Now showing items 1-1 of 1
Ministry Patterns of Clergy Married to Clergy within an Ecosystem of Power in the Church of EnglandThere have been clergy married to clergy (CMC) in the Church of England for over thirty years yet their ministries are little understood and there is limited consistency of practice regarding CMC in the church. This work aims to address both problems. The thesis argues that CMC patterns of ministry are formed during their careers within an ecosystem of power: a complex network of elements and forces acting on and in reaction to each other. The CMC ecosystem of power is akin to ecosystems in nature. It includes dyadic dynamics and extends to family and local ministry contexts, diocese and wider church. CMC are subject to various types of power and can also exert influence. For this study 15 CMC individuals were interviewed from a range of dioceses, ministry contexts and life-stages.
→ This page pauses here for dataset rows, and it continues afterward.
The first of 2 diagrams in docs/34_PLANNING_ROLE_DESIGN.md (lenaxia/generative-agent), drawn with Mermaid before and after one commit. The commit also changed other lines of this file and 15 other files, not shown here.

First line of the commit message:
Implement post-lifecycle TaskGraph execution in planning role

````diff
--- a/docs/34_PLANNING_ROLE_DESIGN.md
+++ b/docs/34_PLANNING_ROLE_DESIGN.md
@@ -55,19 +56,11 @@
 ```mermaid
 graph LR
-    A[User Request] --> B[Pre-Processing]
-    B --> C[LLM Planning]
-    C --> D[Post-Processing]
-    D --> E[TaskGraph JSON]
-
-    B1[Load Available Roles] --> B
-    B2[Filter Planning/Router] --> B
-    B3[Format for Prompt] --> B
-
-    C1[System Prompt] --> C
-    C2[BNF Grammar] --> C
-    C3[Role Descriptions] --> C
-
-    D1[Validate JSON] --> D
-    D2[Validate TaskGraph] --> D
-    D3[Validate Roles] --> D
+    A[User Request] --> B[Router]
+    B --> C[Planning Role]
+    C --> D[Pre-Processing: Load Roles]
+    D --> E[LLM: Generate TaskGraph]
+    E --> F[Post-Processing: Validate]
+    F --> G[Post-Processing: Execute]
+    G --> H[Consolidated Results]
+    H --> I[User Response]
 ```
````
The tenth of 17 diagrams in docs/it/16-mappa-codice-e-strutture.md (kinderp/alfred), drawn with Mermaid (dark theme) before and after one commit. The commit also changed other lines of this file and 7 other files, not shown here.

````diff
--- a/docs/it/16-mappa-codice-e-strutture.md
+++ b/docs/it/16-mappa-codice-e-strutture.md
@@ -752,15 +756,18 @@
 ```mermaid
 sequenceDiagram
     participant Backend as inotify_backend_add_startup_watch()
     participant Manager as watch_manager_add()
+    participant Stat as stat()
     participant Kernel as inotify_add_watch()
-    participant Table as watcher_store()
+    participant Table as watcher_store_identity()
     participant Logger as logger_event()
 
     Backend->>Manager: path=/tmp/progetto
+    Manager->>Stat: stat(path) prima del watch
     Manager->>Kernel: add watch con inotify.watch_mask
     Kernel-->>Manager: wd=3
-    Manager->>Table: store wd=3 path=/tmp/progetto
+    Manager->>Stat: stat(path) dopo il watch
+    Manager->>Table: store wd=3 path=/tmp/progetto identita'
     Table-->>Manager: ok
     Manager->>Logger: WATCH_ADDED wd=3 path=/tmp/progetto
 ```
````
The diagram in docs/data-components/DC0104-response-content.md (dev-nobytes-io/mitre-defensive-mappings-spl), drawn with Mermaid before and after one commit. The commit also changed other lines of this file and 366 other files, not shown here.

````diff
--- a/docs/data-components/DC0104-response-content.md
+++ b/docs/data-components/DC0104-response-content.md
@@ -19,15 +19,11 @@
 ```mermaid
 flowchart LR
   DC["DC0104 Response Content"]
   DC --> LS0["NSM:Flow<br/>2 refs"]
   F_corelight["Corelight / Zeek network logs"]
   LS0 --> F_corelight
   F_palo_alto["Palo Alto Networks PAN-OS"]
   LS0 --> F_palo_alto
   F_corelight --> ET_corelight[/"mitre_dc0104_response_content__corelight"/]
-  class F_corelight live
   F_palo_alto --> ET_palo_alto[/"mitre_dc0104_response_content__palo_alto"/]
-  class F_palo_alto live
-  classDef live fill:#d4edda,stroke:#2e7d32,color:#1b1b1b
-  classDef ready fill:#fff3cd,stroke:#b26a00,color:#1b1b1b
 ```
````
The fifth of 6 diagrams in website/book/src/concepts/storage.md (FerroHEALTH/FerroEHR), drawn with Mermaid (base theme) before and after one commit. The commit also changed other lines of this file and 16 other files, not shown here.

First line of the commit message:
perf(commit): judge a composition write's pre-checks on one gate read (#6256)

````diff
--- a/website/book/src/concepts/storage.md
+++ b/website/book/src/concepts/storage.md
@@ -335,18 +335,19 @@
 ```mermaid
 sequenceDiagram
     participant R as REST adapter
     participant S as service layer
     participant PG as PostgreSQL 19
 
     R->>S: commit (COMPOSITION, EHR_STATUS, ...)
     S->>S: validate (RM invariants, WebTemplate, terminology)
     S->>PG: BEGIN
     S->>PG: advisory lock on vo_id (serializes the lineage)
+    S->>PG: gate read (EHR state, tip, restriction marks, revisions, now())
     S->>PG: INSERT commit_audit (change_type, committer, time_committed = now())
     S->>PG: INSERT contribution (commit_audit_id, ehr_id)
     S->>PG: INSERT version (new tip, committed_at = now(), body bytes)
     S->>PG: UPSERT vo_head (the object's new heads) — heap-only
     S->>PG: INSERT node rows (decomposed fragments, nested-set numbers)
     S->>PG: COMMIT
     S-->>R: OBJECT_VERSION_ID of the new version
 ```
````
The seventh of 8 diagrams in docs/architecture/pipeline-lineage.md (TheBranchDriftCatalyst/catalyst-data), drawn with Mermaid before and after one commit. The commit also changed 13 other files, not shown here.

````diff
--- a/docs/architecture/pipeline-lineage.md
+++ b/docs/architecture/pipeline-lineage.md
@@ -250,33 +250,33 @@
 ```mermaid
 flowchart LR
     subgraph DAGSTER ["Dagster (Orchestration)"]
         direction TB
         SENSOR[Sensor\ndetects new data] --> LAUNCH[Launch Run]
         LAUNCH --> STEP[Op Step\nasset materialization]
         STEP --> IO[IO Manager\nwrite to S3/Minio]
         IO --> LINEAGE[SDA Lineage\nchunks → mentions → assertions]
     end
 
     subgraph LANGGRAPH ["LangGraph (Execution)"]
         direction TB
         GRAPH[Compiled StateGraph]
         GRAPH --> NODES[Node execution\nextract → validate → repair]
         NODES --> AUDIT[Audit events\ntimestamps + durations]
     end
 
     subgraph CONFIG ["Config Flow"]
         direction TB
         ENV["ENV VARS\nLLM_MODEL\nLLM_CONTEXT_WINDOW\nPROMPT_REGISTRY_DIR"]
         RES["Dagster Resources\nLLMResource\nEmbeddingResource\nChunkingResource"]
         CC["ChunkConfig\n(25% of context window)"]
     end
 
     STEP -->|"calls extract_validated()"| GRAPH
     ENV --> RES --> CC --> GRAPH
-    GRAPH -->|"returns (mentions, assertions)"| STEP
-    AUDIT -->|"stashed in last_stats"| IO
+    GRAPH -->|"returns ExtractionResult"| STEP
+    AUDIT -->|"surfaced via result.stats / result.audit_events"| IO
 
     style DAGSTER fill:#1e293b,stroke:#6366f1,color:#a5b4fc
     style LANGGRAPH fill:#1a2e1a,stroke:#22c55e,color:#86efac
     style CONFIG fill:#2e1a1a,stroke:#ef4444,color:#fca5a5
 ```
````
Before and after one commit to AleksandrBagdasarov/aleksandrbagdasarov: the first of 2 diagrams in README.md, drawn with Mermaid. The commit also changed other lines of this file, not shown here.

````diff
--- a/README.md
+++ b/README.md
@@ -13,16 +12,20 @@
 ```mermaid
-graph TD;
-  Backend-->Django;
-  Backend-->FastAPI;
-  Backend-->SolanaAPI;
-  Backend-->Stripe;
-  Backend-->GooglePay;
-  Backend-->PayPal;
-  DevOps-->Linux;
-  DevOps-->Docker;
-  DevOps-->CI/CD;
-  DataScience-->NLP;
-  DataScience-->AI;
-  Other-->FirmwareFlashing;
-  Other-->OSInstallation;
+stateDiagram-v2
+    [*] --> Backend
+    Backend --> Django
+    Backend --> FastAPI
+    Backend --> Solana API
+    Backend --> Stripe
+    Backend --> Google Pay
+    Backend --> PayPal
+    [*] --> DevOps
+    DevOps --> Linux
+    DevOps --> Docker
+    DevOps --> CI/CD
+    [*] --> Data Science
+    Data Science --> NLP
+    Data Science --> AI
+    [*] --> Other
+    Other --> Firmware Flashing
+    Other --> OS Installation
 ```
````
Each interview was structured by constructing a timeline of ministry/job changes and key personal and family events. The emerging picture of CMC patterns of ministry from qualitative interview data was enriched by quantitative data from participants’ timelines to illuminate factors influencing their ministry patterns. My research indicates that CMC experience the effect of the church’s authority in negative or positive ways, most emphatically during the early period of selection, initial training and curacy. CMC are doubly vulnerable to external constraints from the institution because both spouses are dependent on the church for work, home and income. Further constraints come from liabilities, responsibilities and expectations within family and wider social networks. CMC moderate their vulnerability through adhering to ‘independent’, ‘tangential’ or ‘integrated’ models of ministry. In the light of such choices they make decisions about applying for jobs, leaving posts and engaging in part-time or full-time, paid or unpaid, parish or non-parochial ministry. Within CMC ecosystems of power, support and competition influence how CMC ministries develop, notably within the CMC dyad (couple), the most distinctive feature of CMC ministry life. CMC spouses offer reciprocal support through understanding, practical and professional help, echoing the mutuality in natural ecosystems. CMC also decide whether one partner’s ministry has priority and which one takes precedence at different times. I argue that competition between CMC partners has the potential to create a positive outcome of growth and development for CMC by creating awareness of asymmetry and encouraging development of their personal and professional relationship. I make suggestions for future research and indicate limitations to this study. I propose recommendations for improved practice with CMC in the Church of England such as greater openness about diocesan policies and more consistent training for senior clergy.